■ **EXERCISE AIM**
If an entry holds a picture, leave that picture out and reproduce everything else exactly.

#### THE INPUT ####

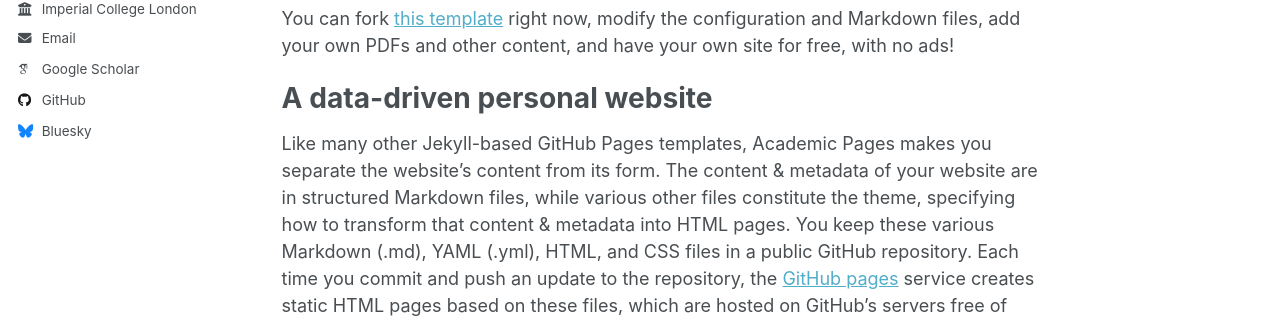
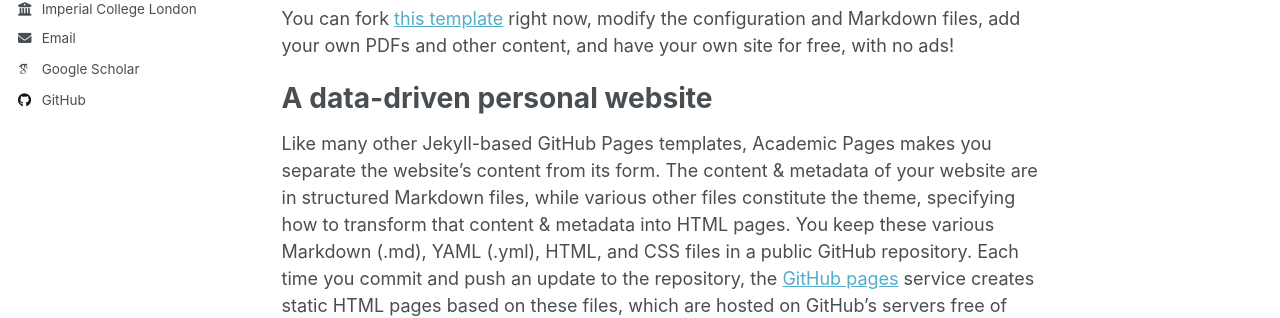
Before and after one commit to jameswoodfield/jameswoodfield.github.io, a Jekyll site: the page built from _pages/about.md, in a window 1280 px wide. Shown: the part 404-722 px from the top of the page. Built offline with Jekyll 4.4.1, drawn with Linux system fonts in a browser that asks for light colours; some web fonts are replaced; a script that is not in the unit is left out.

Commit message:
Update author name and comment out Bluesky username
Changed the default author name to 'James Woodfield' in authors.yml and commented out the Bluesky username in _config.yml for clarity.

```diff
--- a/_config.yml
+++ b/_config.yml
@@ -53,7 +53,7 @@
 
   # Social media
   artstation       : # Username
-  bluesky          : "bsky.app" # Replace this with you Bluesky username
+  bluesky          : #"bsky.app" # Replace this with you Bluesky username
   facebook         : # Username
   flickr           : # Username
   foursquare       : # Username
--- a/_data/authors.yml
+++ b/_data/authors.yml
@@ -1,7 +1,7 @@
 # Authors
 
 Name Name:
-  name        : "Name Name"
+  name        : "James Woodfield"
   uri         : "http://name.com"
   email       : "name@name.com"
   bio         : "This is the first name."
```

####

■ **RESPONSE FOR THIS EXERCISE**
Before and after one commit to jameswoodfield/jameswoodfield.github.io, a Jekyll site: the page built from _pages/about.md, in a window 1280 px wide. Shown: the part 404-722 px from the top of the page. Built offline with Jekyll 4.4.1, drawn with Linux system fonts in a browser that asks for light colours; some web fonts are replaced; a script that is not in the unit is left out.

Commit message:
Update author name and comment out Bluesky username
Changed the default author name to 'James Woodfield' in authors.yml and commented out the Bluesky username in _config.yml for clarity.

```diff
--- a/_config.yml
+++ b/_config.yml
@@ -53,7 +53,7 @@
 
   # Social media
   artstation       : # Username
-  bluesky          : "bsky.app" # Replace this with you Bluesky username
+  bluesky          : #"bsky.app" # Replace this with you Bluesky username
   facebook         : # Username
   flickr           : # Username
   foursquare       : # Username
--- a/_data/authors.yml
+++ b/_data/authors.yml
@@ -1,7 +1,7 @@
 # Authors
 
 Name Name:
-  name        : "Name Name"
+  name        : "James Woodfield"
   uri         : "http://name.com"
   email       : "name@name.com"
   bio         : "This is the first name."
```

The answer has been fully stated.